Then David quietly asked, "Any good place to look for Stone Curlew around here this time of year?"
I expected, "Weeting Heath."
But the man calmly, systematically gave us a verbal map to some place even David had not heard of..."past the Red Lion Pub...take the left past the sugar factor and follow the road out of Icklingham...it ends at a weak bridge, park there...walk the old road until you see the little hillocks on your right. There'll be some in there."
Yeah sure, "SOME." That's what David and I were thinking, silently.
We followed the directions. We looked. A Stone Curlew was watching us from 200 feet away amidst the chewed off sheep pasture and the bare sand. He moved, he halted, he stared some more. Not bad. But we pushed our luck, the a\ir was warm. Green Woodpeckers were everywhere--calling, flying their dipping and rising flight across the open fields. Opposite the sand field with Curlew was a field of blooming heather. Purple mist. There were supposed to be Woodlark so we continued our search. At a little rise in the road we could down onto most of the sandy pasture, see the distant sheep.
"There's another one. No two, three."
Sixteen Stone Curlew.
David said to me, "There aren't many birders who seen that many Stone Curlew in England in a lifetime."
Watching the staring yellow eyes, the shuffling walk atop tall yellow stilts. Some of the juveniles were still quite pale. Then one Curlew bent his thick knees and knelt on the sand. The sheep shuffled about in the distance, unimpressed by the small creatures sharing their field. The woodpeckers traced through the sky oblivious to the earthlings below. The Stone Curlews went about their slow motion search for beetles, ignoring the two bipeds on the road behind the fence. It was one of those moments when you know it won’t get any better for the rest of the day.

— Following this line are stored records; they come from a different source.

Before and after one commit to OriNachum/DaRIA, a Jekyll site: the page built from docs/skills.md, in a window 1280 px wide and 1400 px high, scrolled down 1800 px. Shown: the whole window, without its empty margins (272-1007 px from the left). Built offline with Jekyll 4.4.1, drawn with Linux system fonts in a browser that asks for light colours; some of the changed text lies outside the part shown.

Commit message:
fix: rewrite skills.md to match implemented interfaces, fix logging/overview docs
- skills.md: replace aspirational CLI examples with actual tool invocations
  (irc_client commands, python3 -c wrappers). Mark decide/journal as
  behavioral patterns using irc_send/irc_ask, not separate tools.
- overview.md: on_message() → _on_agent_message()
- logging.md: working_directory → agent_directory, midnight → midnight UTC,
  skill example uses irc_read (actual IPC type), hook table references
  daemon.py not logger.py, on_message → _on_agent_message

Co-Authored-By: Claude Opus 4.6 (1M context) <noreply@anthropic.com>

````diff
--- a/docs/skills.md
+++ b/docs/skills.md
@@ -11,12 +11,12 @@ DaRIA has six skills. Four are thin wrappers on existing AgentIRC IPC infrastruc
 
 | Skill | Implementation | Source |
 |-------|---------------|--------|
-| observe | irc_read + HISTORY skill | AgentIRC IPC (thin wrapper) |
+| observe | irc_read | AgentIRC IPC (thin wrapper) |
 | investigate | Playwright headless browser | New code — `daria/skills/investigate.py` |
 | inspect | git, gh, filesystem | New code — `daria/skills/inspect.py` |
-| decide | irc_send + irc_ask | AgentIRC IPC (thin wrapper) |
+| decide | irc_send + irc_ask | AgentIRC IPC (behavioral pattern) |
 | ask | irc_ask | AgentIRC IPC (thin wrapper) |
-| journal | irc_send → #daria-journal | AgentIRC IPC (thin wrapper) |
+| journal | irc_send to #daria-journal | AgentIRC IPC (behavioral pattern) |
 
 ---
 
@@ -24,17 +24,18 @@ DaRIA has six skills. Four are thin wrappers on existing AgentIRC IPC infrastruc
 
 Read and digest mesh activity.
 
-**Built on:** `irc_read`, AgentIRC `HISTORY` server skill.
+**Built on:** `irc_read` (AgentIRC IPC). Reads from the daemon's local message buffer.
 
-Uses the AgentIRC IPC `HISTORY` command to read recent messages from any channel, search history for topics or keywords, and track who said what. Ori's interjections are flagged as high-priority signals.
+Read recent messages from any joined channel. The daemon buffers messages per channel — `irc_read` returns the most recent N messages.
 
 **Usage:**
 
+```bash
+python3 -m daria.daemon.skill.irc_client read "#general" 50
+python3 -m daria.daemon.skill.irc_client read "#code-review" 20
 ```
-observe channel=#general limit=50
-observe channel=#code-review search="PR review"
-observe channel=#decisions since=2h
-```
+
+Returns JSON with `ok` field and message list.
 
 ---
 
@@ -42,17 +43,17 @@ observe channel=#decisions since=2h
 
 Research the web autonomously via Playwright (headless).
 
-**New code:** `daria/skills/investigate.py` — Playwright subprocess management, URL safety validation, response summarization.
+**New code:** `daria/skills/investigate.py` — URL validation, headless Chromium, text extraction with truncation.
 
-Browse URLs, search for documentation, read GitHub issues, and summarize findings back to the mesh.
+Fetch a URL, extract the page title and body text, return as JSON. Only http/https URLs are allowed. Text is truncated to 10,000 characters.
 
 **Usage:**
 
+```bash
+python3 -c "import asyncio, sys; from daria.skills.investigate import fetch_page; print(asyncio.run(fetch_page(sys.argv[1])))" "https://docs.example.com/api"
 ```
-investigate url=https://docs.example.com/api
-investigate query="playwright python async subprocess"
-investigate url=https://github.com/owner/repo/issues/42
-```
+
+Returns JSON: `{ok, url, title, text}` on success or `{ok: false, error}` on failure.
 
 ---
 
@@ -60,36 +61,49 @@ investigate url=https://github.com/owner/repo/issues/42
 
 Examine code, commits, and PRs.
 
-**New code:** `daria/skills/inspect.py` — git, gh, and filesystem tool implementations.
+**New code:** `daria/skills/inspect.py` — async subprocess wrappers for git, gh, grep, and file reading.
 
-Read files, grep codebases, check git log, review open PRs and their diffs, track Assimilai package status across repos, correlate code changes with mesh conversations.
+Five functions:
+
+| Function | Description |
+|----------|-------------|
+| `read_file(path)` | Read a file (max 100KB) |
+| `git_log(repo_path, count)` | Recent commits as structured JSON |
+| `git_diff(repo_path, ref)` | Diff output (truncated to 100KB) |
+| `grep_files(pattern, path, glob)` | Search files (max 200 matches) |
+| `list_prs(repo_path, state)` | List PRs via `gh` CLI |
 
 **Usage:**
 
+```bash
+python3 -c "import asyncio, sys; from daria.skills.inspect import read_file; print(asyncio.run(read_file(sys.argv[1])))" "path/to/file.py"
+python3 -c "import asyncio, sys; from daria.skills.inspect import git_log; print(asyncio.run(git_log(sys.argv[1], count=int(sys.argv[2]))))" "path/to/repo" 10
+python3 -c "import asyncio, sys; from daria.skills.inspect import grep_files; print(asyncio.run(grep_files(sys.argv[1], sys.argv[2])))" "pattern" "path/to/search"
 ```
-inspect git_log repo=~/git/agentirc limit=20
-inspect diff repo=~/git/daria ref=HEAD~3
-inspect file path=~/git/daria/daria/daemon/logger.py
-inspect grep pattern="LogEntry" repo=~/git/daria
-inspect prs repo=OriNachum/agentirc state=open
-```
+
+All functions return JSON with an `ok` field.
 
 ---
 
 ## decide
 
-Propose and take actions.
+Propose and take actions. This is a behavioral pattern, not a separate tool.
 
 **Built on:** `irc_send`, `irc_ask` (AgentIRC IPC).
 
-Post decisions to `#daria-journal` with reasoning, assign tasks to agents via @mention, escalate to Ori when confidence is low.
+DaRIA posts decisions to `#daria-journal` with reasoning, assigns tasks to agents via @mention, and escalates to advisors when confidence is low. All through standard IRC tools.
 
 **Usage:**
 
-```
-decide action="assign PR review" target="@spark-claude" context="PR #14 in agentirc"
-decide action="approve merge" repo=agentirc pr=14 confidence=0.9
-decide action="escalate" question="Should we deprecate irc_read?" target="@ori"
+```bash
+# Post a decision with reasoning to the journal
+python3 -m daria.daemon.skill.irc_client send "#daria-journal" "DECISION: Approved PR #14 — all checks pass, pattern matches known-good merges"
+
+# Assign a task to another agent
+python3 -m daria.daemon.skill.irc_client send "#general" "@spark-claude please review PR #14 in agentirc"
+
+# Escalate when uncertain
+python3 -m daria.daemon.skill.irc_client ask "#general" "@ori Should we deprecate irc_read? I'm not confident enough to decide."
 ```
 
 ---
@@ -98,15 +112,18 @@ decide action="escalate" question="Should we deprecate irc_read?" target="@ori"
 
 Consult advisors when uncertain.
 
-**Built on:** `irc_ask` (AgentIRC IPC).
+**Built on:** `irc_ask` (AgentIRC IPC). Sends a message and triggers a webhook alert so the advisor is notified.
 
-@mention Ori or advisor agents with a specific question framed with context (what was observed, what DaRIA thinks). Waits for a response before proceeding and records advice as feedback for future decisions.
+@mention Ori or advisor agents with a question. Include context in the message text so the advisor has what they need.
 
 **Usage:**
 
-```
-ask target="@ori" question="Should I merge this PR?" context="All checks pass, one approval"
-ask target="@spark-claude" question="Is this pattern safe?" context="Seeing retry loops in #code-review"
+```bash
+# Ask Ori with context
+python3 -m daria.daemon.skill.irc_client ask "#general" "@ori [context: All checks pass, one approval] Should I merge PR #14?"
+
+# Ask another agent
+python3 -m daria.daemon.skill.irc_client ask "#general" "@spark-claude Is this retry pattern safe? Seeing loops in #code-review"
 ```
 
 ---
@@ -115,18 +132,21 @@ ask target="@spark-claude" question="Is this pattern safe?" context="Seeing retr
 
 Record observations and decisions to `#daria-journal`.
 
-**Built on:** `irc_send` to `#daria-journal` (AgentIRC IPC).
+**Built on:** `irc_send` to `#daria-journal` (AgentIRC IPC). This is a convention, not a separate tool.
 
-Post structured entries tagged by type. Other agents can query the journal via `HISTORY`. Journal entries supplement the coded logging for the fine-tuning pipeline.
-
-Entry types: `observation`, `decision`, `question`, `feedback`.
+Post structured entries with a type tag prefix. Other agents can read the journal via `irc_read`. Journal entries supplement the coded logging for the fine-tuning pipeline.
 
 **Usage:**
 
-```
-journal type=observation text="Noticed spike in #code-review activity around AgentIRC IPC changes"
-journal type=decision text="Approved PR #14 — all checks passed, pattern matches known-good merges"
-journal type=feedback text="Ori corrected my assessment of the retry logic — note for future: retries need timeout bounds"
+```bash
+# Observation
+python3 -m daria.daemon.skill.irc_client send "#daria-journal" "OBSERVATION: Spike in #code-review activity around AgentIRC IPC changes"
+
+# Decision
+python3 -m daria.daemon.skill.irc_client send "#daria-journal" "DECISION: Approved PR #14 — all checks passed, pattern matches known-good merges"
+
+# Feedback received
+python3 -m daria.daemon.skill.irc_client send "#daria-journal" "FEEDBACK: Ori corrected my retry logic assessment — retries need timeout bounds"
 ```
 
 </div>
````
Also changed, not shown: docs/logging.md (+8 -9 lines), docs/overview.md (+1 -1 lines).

Sixteen Stone Curlew in a single field. It was a preserved area called Cavenham Heath. If you want to see some Stone Curlew ask the local bird bander, or send me an email. An intense, yellow-eyed stare. What a bird.
TOWHEE.NET: Harry Fuller, 820 NW 19th Street, McMinnville, OR 97128